▸ Exercise objective
Where does the word "style" occur in the material? Copy each line that has it.

▸ Material for the task
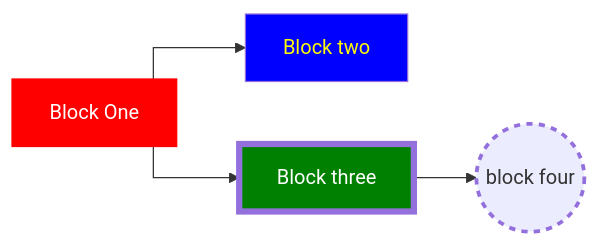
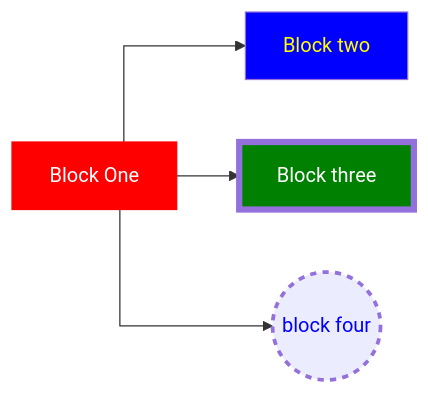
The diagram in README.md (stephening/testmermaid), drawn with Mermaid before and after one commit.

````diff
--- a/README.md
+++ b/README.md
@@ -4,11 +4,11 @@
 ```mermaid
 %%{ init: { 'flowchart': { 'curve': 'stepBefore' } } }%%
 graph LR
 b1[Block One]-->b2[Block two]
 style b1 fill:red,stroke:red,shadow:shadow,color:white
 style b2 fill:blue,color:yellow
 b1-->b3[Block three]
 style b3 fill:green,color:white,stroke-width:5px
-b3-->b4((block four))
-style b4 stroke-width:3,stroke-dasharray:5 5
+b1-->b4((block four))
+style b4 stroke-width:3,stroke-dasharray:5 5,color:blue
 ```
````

--

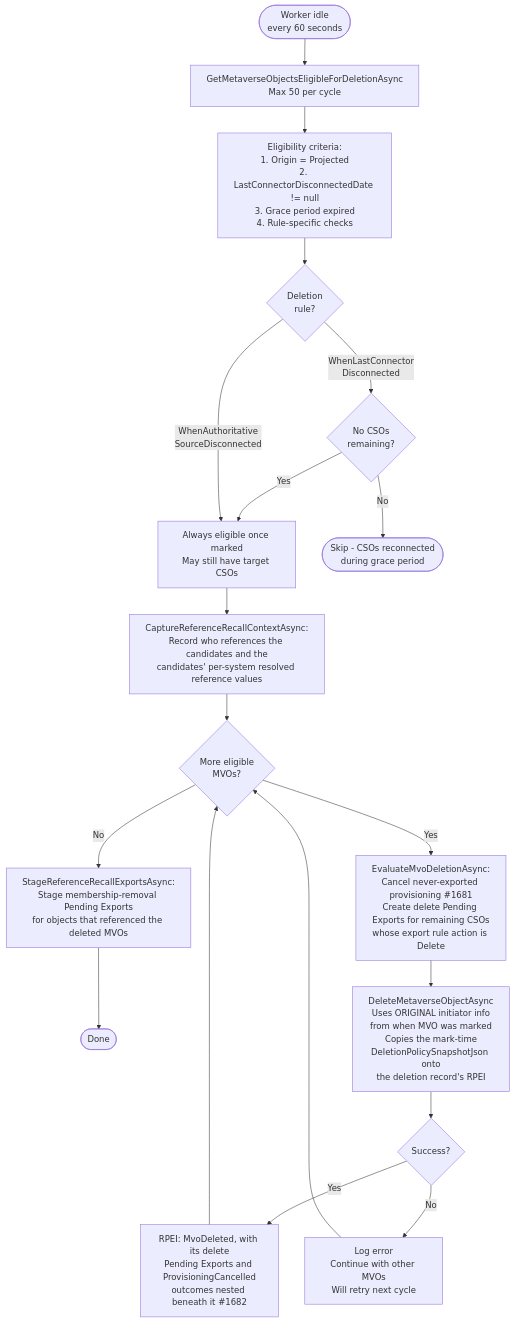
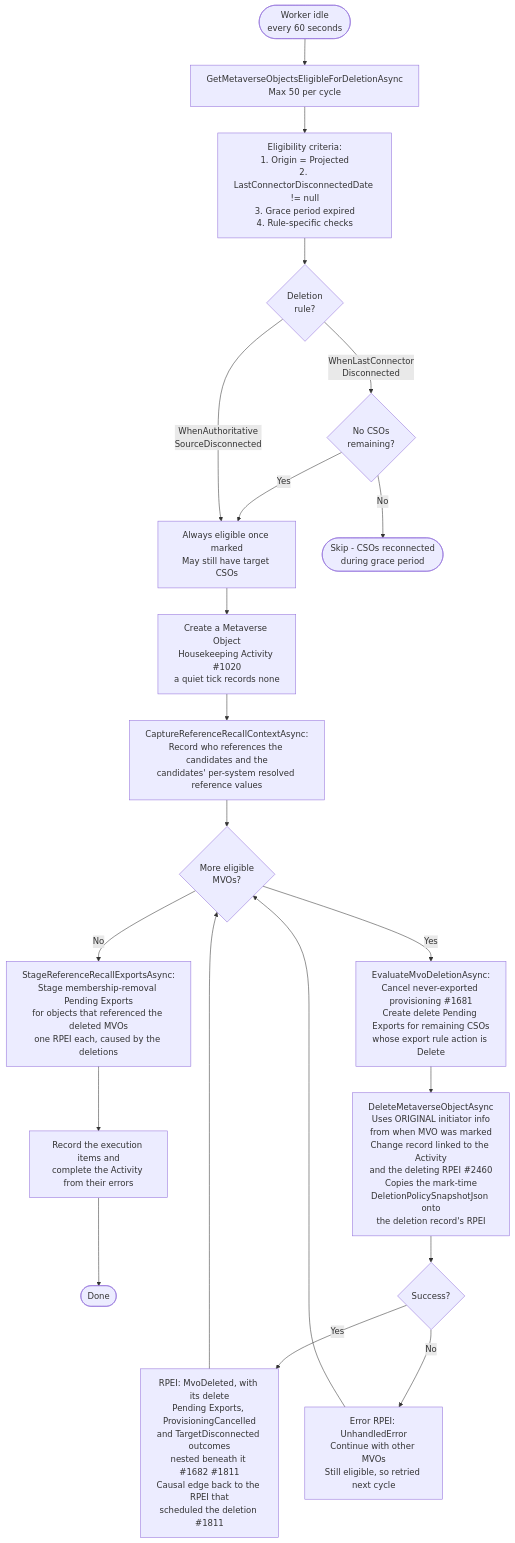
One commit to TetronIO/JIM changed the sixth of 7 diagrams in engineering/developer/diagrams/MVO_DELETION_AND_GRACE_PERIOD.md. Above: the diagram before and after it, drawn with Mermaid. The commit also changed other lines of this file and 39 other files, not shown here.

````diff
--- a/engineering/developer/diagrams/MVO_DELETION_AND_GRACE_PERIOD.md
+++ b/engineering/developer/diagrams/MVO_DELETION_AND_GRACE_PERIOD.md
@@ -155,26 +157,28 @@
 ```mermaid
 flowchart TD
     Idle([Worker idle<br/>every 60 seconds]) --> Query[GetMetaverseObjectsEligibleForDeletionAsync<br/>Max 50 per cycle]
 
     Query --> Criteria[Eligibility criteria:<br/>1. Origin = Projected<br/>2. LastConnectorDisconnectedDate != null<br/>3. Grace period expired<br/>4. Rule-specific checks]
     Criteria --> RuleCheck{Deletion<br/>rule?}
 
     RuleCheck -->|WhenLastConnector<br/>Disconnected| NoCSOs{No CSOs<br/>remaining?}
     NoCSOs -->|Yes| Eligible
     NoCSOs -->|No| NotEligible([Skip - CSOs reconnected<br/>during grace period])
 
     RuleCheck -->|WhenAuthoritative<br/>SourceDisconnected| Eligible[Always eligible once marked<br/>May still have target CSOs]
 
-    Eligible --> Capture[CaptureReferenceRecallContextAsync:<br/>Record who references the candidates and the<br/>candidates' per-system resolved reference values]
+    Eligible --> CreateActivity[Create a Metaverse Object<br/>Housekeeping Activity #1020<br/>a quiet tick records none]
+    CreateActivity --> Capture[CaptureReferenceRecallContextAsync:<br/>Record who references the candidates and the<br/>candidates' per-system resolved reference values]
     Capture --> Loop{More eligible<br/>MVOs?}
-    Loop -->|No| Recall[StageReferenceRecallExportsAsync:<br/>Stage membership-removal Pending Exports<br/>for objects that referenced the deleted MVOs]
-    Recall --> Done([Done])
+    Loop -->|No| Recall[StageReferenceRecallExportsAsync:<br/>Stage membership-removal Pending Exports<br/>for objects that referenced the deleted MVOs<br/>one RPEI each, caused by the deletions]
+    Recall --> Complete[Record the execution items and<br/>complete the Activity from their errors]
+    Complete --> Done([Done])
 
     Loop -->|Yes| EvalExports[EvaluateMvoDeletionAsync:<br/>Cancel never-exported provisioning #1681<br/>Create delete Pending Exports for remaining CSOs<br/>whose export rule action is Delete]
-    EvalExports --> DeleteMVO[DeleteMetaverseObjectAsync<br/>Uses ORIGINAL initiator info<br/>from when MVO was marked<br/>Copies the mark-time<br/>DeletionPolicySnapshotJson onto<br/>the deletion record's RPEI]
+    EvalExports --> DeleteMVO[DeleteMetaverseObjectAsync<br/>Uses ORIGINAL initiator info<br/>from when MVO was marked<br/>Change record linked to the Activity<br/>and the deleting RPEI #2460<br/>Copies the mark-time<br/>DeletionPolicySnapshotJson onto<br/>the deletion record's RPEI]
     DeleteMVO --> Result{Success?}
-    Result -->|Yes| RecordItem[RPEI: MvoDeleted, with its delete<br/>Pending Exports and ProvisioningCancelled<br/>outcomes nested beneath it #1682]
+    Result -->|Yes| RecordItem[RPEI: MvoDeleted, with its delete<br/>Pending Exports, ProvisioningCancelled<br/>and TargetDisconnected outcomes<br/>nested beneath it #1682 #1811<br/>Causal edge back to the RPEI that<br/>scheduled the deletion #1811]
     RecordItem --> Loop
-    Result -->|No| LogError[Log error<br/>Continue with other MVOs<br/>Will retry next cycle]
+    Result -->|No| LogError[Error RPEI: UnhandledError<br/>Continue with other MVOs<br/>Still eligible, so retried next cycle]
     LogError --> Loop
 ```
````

▸ Task answer
 style b1 fill:red,stroke:red,shadow:shadow,color:white
 style b2 fill:blue,color:yellow
 style b3 fill:green,color:white,stroke-width:5px
-style b4 stroke-width:3,stroke-dasharray:5 5
+style b4 stroke-width:3,stroke-dasharray:5 5,color:blue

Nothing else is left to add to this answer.